— Work instruction —
Return each entry word for word, without its pictures.

(Edit tracking data)
*** Begin section ***
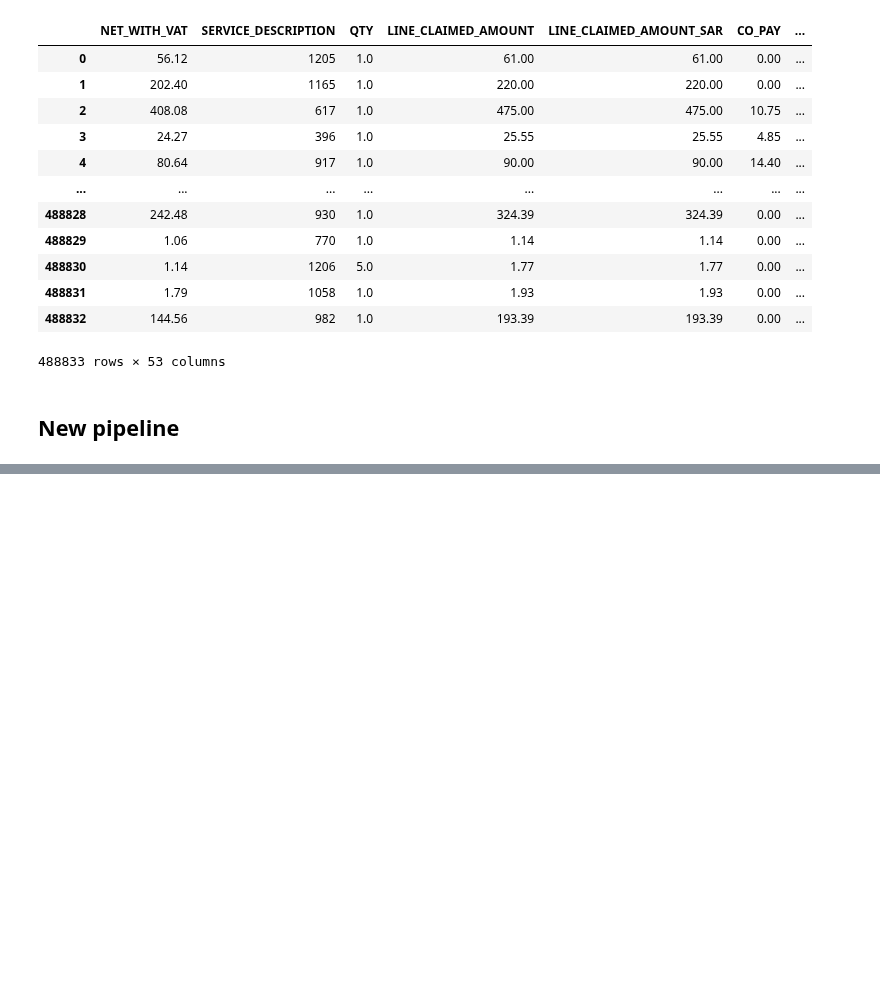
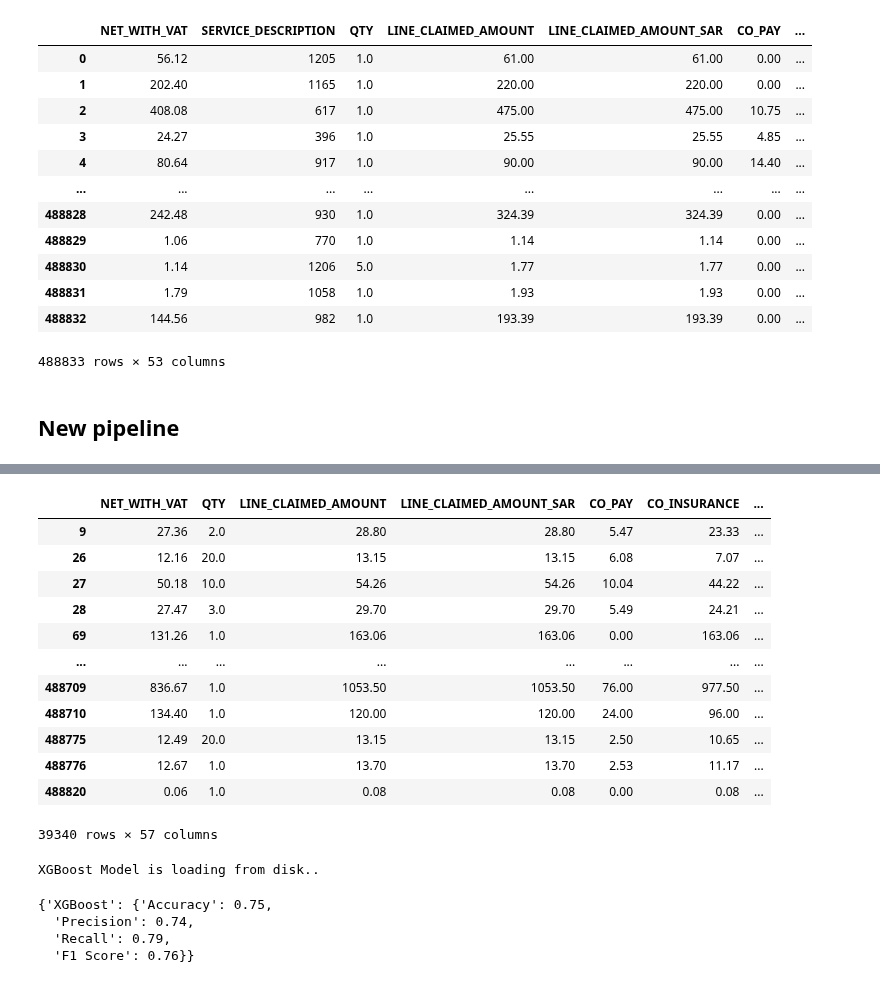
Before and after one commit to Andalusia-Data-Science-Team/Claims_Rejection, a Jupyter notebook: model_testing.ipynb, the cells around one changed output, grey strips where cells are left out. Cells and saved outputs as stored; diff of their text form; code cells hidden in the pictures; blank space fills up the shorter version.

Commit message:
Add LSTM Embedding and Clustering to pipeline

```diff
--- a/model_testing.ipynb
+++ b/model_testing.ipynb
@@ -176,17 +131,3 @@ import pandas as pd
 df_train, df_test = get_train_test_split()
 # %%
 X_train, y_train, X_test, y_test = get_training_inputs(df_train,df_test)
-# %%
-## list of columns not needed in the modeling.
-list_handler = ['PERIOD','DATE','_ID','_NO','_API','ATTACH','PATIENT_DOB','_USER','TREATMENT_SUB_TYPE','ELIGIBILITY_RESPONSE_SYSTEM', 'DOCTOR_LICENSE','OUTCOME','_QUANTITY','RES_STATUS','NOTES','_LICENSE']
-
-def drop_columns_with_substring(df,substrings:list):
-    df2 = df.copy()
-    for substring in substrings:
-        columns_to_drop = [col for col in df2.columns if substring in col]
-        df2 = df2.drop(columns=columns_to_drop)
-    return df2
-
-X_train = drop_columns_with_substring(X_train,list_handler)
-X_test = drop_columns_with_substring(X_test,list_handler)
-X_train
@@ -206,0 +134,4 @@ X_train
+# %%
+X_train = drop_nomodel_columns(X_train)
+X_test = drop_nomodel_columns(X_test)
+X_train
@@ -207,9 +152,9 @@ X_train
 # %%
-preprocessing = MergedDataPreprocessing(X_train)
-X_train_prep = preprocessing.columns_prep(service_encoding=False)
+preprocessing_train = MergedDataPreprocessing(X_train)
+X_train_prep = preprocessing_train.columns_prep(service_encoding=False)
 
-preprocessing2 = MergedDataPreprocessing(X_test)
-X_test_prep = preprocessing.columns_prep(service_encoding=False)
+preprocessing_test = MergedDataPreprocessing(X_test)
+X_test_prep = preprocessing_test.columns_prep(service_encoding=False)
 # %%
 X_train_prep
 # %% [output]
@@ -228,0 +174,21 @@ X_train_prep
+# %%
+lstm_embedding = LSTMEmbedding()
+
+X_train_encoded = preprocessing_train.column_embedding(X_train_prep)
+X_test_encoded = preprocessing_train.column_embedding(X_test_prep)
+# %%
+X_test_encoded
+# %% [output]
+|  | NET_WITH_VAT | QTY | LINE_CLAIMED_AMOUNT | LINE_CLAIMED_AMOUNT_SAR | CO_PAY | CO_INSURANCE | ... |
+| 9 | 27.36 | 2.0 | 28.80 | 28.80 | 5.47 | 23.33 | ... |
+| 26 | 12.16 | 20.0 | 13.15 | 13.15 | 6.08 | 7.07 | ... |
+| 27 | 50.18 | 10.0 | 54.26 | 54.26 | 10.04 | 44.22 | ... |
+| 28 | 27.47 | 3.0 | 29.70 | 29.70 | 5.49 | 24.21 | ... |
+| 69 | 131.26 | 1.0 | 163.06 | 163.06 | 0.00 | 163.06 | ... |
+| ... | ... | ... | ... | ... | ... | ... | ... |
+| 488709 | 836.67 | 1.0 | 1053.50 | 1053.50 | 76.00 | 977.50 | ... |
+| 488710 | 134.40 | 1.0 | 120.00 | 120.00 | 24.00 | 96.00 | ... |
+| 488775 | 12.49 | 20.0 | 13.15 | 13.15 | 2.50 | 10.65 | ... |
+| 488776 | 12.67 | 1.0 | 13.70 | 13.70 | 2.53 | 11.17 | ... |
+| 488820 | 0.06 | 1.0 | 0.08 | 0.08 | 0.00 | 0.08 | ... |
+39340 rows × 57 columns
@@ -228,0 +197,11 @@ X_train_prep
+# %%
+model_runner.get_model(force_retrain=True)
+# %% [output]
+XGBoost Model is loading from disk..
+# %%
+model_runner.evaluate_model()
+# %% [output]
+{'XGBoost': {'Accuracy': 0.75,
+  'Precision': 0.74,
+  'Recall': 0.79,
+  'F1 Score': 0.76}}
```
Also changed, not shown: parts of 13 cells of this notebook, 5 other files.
*** End section ***
— Finished exercise —
Before and after one commit to Andalusia-Data-Science-Team/Claims_Rejection, a Jupyter notebook: model_testing.ipynb, the cells around one changed output, grey strips where cells are left out. Cells and saved outputs as stored; diff of their text form; code cells hidden in the pictures; blank space fills up the shorter version.

Commit message:
Add LSTM Embedding and Clustering to pipeline

```diff
--- a/model_testing.ipynb
+++ b/model_testing.ipynb
@@ -176,17 +131,3 @@ import pandas as pd
 df_train, df_test = get_train_test_split()
 # %%
 X_train, y_train, X_test, y_test = get_training_inputs(df_train,df_test)
-# %%
-## list of columns not needed in the modeling.
-list_handler = ['PERIOD','DATE','_ID','_NO','_API','ATTACH','PATIENT_DOB','_USER','TREATMENT_SUB_TYPE','ELIGIBILITY_RESPONSE_SYSTEM', 'DOCTOR_LICENSE','OUTCOME','_QUANTITY','RES_STATUS','NOTES','_LICENSE']
-
-def drop_columns_with_substring(df,substrings:list):
-    df2 = df.copy()
-    for substring in substrings:
-        columns_to_drop = [col for col in df2.columns if substring in col]
-        df2 = df2.drop(columns=columns_to_drop)
-    return df2
-
-X_train = drop_columns_with_substring(X_train,list_handler)
-X_test = drop_columns_with_substring(X_test,list_handler)
-X_train
@@ -206,0 +134,4 @@ X_train
+# %%
+X_train = drop_nomodel_columns(X_train)
+X_test = drop_nomodel_columns(X_test)
+X_train
@@ -207,9 +152,9 @@ X_train
 # %%
-preprocessing = MergedDataPreprocessing(X_train)
-X_train_prep = preprocessing.columns_prep(service_encoding=False)
+preprocessing_train = MergedDataPreprocessing(X_train)
+X_train_prep = preprocessing_train.columns_prep(service_encoding=False)
 
-preprocessing2 = MergedDataPreprocessing(X_test)
-X_test_prep = preprocessing.columns_prep(service_encoding=False)
+preprocessing_test = MergedDataPreprocessing(X_test)
+X_test_prep = preprocessing_test.columns_prep(service_encoding=False)
 # %%
 X_train_prep
 # %% [output]
@@ -228,0 +174,21 @@ X_train_prep
+# %%
+lstm_embedding = LSTMEmbedding()
+
+X_train_encoded = preprocessing_train.column_embedding(X_train_prep)
+X_test_encoded = preprocessing_train.column_embedding(X_test_prep)
+# %%
+X_test_encoded
+# %% [output]
+|  | NET_WITH_VAT | QTY | LINE_CLAIMED_AMOUNT | LINE_CLAIMED_AMOUNT_SAR | CO_PAY | CO_INSURANCE | ... |
+| 9 | 27.36 | 2.0 | 28.80 | 28.80 | 5.47 | 23.33 | ... |
+| 26 | 12.16 | 20.0 | 13.15 | 13.15 | 6.08 | 7.07 | ... |
+| 27 | 50.18 | 10.0 | 54.26 | 54.26 | 10.04 | 44.22 | ... |
+| 28 | 27.47 | 3.0 | 29.70 | 29.70 | 5.49 | 24.21 | ... |
+| 69 | 131.26 | 1.0 | 163.06 | 163.06 | 0.00 | 163.06 | ... |
+| ... | ... | ... | ... | ... | ... | ... | ... |
+| 488709 | 836.67 | 1.0 | 1053.50 | 1053.50 | 76.00 | 977.50 | ... |
+| 488710 | 134.40 | 1.0 | 120.00 | 120.00 | 24.00 | 96.00 | ... |
+| 488775 | 12.49 | 20.0 | 13.15 | 13.15 | 2.50 | 10.65 | ... |
+| 488776 | 12.67 | 1.0 | 13.70 | 13.70 | 2.53 | 11.17 | ... |
+| 488820 | 0.06 | 1.0 | 0.08 | 0.08 | 0.00 | 0.08 | ... |
+39340 rows × 57 columns
@@ -228,0 +197,11 @@ X_train_prep
+# %%
+model_runner.get_model(force_retrain=True)
+# %% [output]
+XGBoost Model is loading from disk..
+# %%
+model_runner.evaluate_model()
+# %% [output]
+{'XGBoost': {'Accuracy': 0.75,
+  'Precision': 0.74,
+  'Recall': 0.79,
+  'F1 Score': 0.76}}
```
Also changed, not shown: parts of 13 cells of this notebook, 5 other files.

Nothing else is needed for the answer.